Chen is General Partner at IOVC, an early stage venture capital fund based in Silicon Valley focused on enterprise and SaaS, where she has invested in dozens of startups now unicorns or acquired by Fortune 50 companies. She is a Lecturer at the University of California, Berkeley, and Faculty at Singularity University, where she teaches entrepreneurship and emerging technologies. Chen is a co-author to one of the leading books on financial regulations published by Cambridge University Press.

In addition to her investing and teaching roles, Chen is the CEO of Shinect, a Silicon Valley-based non-profit community of 5,000+ engineers passionate about entrepreneurship. She is also a Board Member of Decode, the largest tech and entrepreneurship community co-hosted with UC Berkeley and Stanford student organizations, alumni networks and entrepreneurship centers, as well as an Advisory Board Member of Yale School of Medicine’s Center for Digital Health and Innovation.

As a statutory requirement of the Mental Health Services Act, the Commission is designed to empower stakeholders, with members representing not only consumers and their families, and employers, but also service providers, law enforcement, government officials, and educators.

Interview Opportunities by Request

Toby Ewing, Ph.D. – MHSOAC Executive Director

About the Commission

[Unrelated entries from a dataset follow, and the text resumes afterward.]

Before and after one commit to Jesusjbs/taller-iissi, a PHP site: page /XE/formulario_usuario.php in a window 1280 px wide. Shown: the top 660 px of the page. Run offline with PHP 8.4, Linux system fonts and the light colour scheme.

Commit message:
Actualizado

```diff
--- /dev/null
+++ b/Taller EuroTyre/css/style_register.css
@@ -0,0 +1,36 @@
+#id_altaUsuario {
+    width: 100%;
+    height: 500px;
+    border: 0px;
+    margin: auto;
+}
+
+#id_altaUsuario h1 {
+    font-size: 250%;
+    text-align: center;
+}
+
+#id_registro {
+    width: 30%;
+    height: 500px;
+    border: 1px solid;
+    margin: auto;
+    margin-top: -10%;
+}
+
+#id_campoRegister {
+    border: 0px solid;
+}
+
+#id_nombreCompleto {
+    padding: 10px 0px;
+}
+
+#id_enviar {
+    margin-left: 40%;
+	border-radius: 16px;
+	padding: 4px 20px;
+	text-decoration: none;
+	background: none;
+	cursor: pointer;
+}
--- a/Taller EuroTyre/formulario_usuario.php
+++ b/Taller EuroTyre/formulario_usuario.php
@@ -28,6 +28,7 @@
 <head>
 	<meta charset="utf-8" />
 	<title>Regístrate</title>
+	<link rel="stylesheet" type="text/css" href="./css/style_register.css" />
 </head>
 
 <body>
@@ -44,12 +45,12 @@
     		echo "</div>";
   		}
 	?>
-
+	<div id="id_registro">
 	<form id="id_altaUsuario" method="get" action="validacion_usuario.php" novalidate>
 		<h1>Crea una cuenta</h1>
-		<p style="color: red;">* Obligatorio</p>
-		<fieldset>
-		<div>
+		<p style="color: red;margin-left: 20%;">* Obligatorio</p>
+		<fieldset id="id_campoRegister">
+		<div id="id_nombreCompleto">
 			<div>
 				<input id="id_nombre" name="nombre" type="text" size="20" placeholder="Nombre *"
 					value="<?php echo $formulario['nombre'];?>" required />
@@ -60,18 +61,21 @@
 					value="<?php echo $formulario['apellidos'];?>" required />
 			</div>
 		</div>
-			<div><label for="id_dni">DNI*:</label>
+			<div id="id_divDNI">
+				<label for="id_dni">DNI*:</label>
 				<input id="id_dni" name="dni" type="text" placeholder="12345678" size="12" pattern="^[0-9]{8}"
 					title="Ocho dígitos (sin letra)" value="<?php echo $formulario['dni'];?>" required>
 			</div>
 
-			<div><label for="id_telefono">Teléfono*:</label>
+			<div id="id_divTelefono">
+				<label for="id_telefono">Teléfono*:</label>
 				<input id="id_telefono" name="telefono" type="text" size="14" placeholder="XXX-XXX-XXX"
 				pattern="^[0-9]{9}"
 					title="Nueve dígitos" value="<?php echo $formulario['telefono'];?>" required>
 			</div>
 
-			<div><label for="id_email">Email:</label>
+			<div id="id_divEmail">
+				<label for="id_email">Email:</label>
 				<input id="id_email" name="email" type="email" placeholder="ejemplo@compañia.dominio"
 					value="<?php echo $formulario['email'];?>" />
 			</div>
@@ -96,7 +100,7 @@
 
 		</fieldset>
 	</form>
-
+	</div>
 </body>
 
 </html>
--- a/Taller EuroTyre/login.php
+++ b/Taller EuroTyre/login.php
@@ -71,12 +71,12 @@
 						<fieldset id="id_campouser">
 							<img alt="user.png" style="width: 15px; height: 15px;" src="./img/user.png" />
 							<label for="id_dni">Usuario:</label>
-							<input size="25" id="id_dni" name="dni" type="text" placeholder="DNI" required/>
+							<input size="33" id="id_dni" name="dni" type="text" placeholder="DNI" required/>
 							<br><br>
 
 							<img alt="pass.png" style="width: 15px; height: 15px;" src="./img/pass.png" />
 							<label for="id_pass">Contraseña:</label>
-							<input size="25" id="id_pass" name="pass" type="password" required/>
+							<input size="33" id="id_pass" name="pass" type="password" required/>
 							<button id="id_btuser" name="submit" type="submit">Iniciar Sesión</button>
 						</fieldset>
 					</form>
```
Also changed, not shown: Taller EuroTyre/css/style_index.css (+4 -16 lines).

In enacting Proposition 63, the Mental Health Services Act, California voters in 2014 created and charged the Mental Health Services Oversight and Accountability Commission with the responsibility of driving transformational change in public and private mental health systems to achieve the vision that everyone who needs mental health care has access to and receives effective and culturally competent care. The Commission was design to empower stakeholders, with members representing consumers and their families, service providers, law enforcement, educators and employers. The Commission puts consumers and families at the center of decision-making. The Commission promotes community collaboration, cultural competency and integrated service delivery. The Commission is committed to wellness and recovery, using its authorities, resources and passion to reduce the negative outcomes of mental illness and promote the mental health and wellbeing of all Californians.